- **Problem statement**
In these records, how many lines contain "fill"? Please reply with the number only.

- **Data extracts**
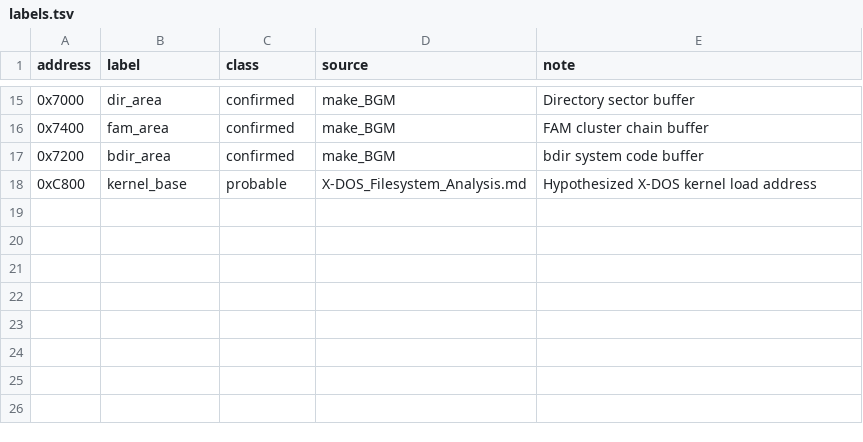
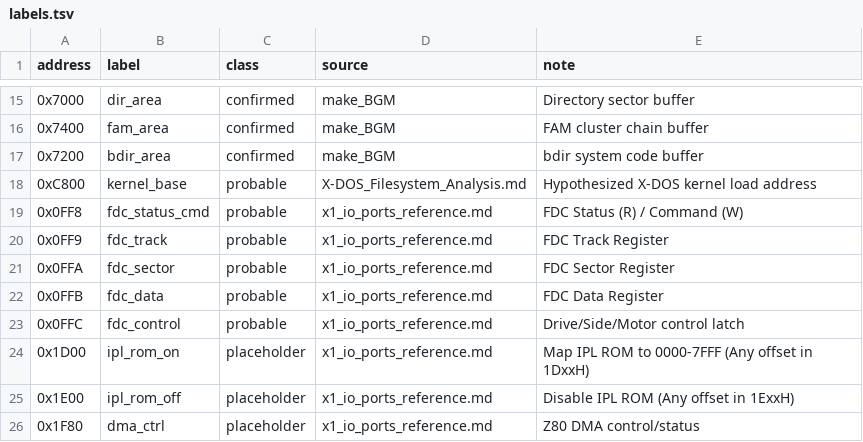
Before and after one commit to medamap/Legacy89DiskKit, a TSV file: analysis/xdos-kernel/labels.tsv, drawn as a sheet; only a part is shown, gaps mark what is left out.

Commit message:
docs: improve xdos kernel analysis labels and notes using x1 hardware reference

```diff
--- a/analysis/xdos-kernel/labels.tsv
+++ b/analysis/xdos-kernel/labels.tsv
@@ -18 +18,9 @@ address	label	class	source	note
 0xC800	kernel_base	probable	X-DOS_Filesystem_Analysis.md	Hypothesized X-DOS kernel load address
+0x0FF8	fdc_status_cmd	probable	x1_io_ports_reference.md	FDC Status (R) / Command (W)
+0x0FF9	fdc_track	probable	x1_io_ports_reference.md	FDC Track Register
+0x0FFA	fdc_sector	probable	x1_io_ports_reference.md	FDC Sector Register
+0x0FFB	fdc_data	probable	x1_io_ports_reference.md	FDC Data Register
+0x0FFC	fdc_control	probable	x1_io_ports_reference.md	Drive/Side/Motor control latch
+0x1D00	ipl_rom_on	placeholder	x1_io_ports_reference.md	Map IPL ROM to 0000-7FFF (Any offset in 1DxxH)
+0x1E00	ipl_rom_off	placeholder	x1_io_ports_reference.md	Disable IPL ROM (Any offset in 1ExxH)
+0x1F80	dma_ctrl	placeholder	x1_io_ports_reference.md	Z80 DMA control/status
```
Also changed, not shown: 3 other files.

...

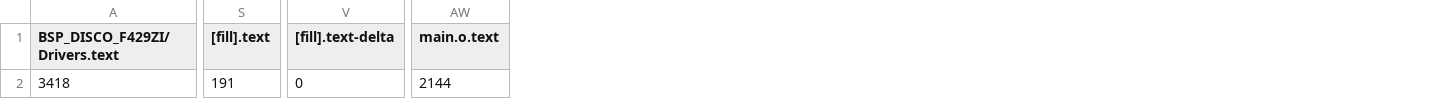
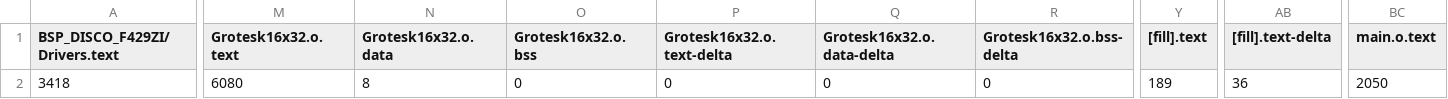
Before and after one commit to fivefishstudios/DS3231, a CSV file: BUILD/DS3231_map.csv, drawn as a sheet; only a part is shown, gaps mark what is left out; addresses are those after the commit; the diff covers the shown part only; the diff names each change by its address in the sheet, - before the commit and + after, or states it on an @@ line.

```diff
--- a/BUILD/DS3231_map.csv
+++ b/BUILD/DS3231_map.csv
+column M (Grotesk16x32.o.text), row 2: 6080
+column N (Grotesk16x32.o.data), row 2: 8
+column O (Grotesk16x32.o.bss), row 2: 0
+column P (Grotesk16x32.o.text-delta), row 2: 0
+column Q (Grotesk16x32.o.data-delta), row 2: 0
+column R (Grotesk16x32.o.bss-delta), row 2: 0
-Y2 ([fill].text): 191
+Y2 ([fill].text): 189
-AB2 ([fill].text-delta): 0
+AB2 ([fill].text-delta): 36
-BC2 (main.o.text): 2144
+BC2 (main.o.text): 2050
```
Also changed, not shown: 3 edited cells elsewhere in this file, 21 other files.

...

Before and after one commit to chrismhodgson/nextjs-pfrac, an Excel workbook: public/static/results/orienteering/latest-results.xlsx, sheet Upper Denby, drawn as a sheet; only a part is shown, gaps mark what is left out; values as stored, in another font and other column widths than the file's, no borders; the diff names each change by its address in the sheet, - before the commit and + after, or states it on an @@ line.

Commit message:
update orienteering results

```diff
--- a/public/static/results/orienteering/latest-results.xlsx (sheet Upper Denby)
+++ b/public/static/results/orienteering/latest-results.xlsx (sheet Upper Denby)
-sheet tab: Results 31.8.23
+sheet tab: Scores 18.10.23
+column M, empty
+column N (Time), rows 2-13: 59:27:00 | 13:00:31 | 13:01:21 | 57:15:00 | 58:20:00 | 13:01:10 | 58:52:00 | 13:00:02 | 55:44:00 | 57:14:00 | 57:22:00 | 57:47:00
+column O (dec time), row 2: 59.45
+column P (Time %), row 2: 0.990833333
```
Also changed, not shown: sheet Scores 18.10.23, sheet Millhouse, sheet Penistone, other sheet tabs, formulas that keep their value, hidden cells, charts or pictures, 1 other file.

- **Solved problem**
4